[Extracted records]
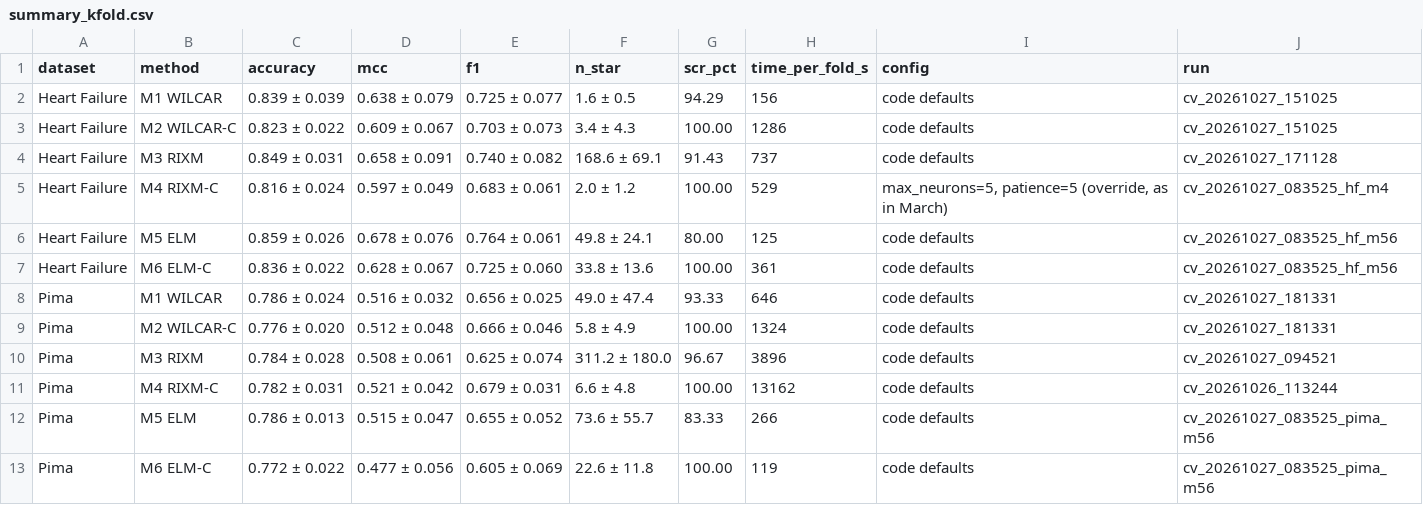
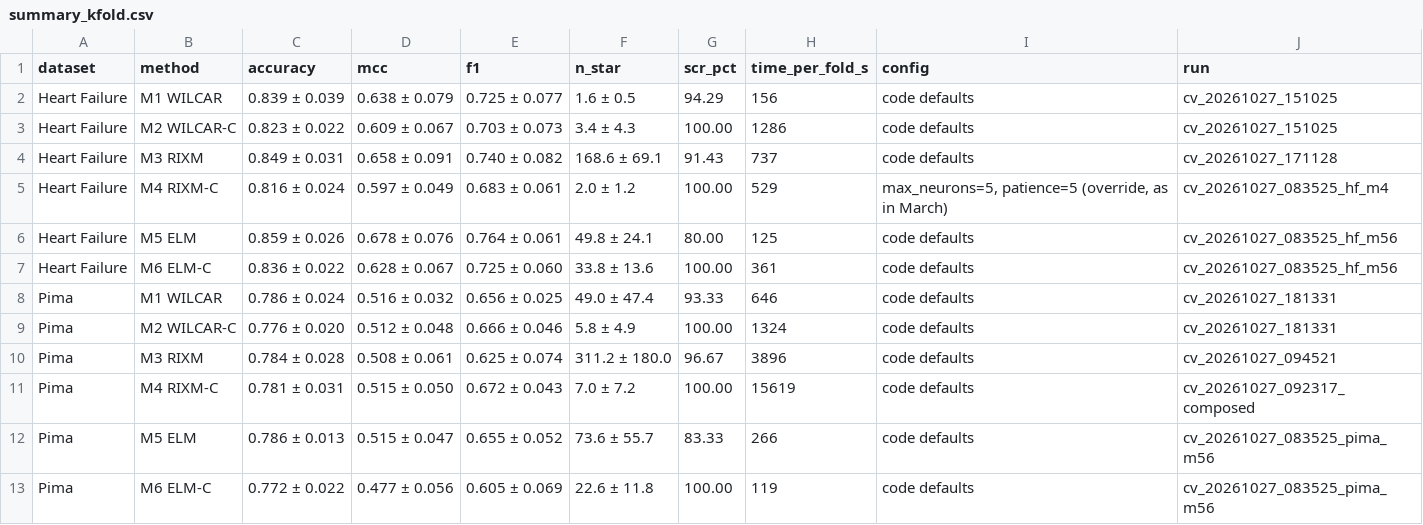
Before and after one commit to ghabriel-ags/WILCAR, a CSV file: rerun_report/summary_kfold.csv, drawn as a sheet.

```diff
--- a/rerun_report/summary_kfold.csv
+++ b/rerun_report/summary_kfold.csv
@@ -10,3 +10,3 @@ Pima,M2 WILCAR-C,0.776 ± 0.020,0.512 ± 0.048,0.666 ± 0.046,5.8 ± 4.9,100.00,
 Pima,M3 RIXM,0.784 ± 0.028,0.508 ± 0.061,0.625 ± 0.074,311.2 ± 180.0,96.67,3896,code defaults,cv_20261027_094521
-Pima,M4 RIXM-C,0.782 ± 0.031,0.521 ± 0.042,0.679 ± 0.031,6.6 ± 4.8,100.00,13162,code defaults,cv_20261026_113244
+Pima,M4 RIXM-C,0.781 ± 0.031,0.515 ± 0.050,0.672 ± 0.043,7.0 ± 7.2,100.00,15619,code defaults,cv_20261027_092317_composed
 Pima,M5 ELM,0.786 ± 0.013,0.515 ± 0.047,0.655 ± 0.052,73.6 ± 55.7,83.33,266,code defaults,cv_20261027_083525_pima_m56
```
Also changed, not shown: 9 other files.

> [Problem to work on] Word for word and without any pictures, return all of the lines above.

> [Exercise answer]
Before and after one commit to ghabriel-ags/WILCAR, a CSV file: rerun_report/summary_kfold.csv, drawn as a sheet.

```diff
--- a/rerun_report/summary_kfold.csv
+++ b/rerun_report/summary_kfold.csv
@@ -10,3 +10,3 @@ Pima,M2 WILCAR-C,0.776 ± 0.020,0.512 ± 0.048,0.666 ± 0.046,5.8 ± 4.9,100.00,
 Pima,M3 RIXM,0.784 ± 0.028,0.508 ± 0.061,0.625 ± 0.074,311.2 ± 180.0,96.67,3896,code defaults,cv_20261027_094521
-Pima,M4 RIXM-C,0.782 ± 0.031,0.521 ± 0.042,0.679 ± 0.031,6.6 ± 4.8,100.00,13162,code defaults,cv_20261026_113244
+Pima,M4 RIXM-C,0.781 ± 0.031,0.515 ± 0.050,0.672 ± 0.043,7.0 ± 7.2,100.00,15619,code defaults,cv_20261027_092317_composed
 Pima,M5 ELM,0.786 ± 0.013,0.515 ± 0.047,0.655 ± 0.052,73.6 ± 55.7,83.33,266,code defaults,cv_20261027_083525_pima_m56
```
Also changed, not shown: 9 other files.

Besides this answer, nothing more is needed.